Hurricanes draft forward
By Aaron Beard
RALEIGH ó The Carolina Hurricanes hoped to pick a defenseman in the first round of the NHL draft only to see their top targets slip away.
Instead, the Hurricanes grabbed forward Zach Boychuk with the 14th overall pick Friday night, giving the team one of the top-rated North American skaters available after deciding that the asking price to trade up for a blue-liner was just too high.
“It just didn’t make sense for us,” general manager Jim Rutherford said via teleconference from Ottawa. “We knew that this was a deep draft. We were comfortable that we were going to get a good player at 14. It wasn’t something we really tried very hard to do.”
Carolina ended up with an 18-year-old who led his Lethbridge Hurricanes to a Western Hockey League conference championship this year, scoring a playoff-best 13 goals.

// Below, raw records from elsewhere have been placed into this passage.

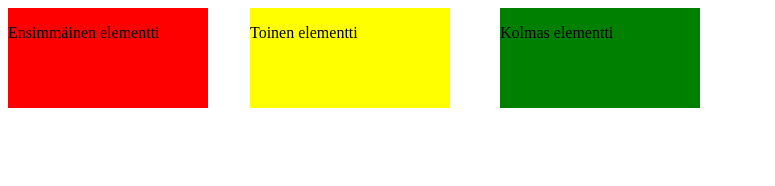
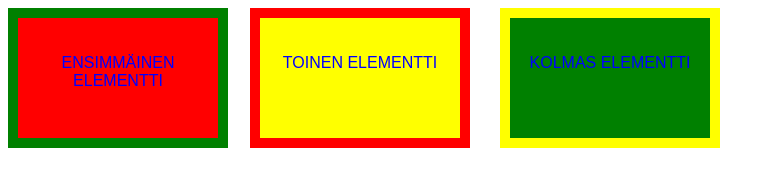
Before and after one commit to axelvilhelm79/Lapio-website, a plain HTML site: page position.html in a window 1280 px wide. Shown: the whole page, without its empty margins (0-775 px from the left). Drawn offline with Linux system fonts and the light colour scheme.

Commit message:
Osa 3. Kymmenes tehtävä

```diff
--- a/styles.css
+++ b/styles.css
@@ -3,6 +3,14 @@
     height: 100px;
     position: absolute;
     background-color: red;
+    border-color: green;
+    border-width: 10px;
+    border-style: solid;
+    padding-top: 20px;
+    text-transform: uppercase;
+    font-family: Arial, Helvetica, sans-serif;
+    color: blue;
+    text-align: center;
 }
 .second_container {
     width: 200px;
@@ -10,6 +18,14 @@
     left: 250px;
     position: absolute;
     background-color: yellow;
+    border-color: red;
+    border-width: 10px;
+    border-style: solid;
+    padding-top: 20px;
+    text-transform: uppercase;
+    font-family: Arial, Helvetica, sans-serif;
+    color: blue;
+    text-align: center;
 }
 .third_container {
     width: 200px;
@@ -17,4 +33,12 @@
     left: 500px;
     position: absolute;
     background-color: green;
+    border-color: yellow;
+    border-width: 10px;
+    border-style: solid;
+    padding-top: 20px;
+    text-transform: uppercase;
+    font-family: Arial, Helvetica, sans-serif;
+    color: blue;
+    text-align: center;
 }
```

He finished second on the team with 72 points and had 33 goals on the season.
One of the biggest question marks is his size; he measured in at just under 5-foot-10 and weighs 175 pounds. But Boychuk, who models his game after Philadelphia’s Daniel Briere, figured, “I just have to work through that.”
“I may not be the biggest guy on the ice at all times,” he said. “I use my speed and my quickness and deception, so there’s definitely ways you can beat bigger, stronger players.”
The Hurricanes had said they would likely look to draft the best player available instead of focusing on a specific position. Ultimately, they didn’t have much of a choice once a pair of unspecified defensemen went off the board leading up to their first selection. The consolation prize was to add a forward who can play at center or on the wing.
Boychuk is close friends with Brandon Sutter, Carolina’s first-round pick from last year. The two played together to help Team Canada win the gold medal at the World Junior Championships.
“I’m a guy that likes to set my goals high, so I’m really going to take this and focus on the Carolina Hurricanes throughout the summer and try to get bigger and stronger and see if I can make it next year,” Boychuk said. “I guess that’s everybody’s goal when they get drafted. I’m going to go to work and see what happens.”
Once their top choices at defensemen were selected, the Hurricanes didn’t want to pass up Boychuk, the eighth-rated North American skater by the NHL Central Scouting Service. They had figured they’d end up with one of two defensemen or two forwards.
“We got a couple of calls about moving down,” Rutherford said. “But if we’d have moved down much further, we certainly weren’t going to get Boychuk. When we had the chance to get him, we felt we should stay there. We’re not the only ones that felt pretty high about him.”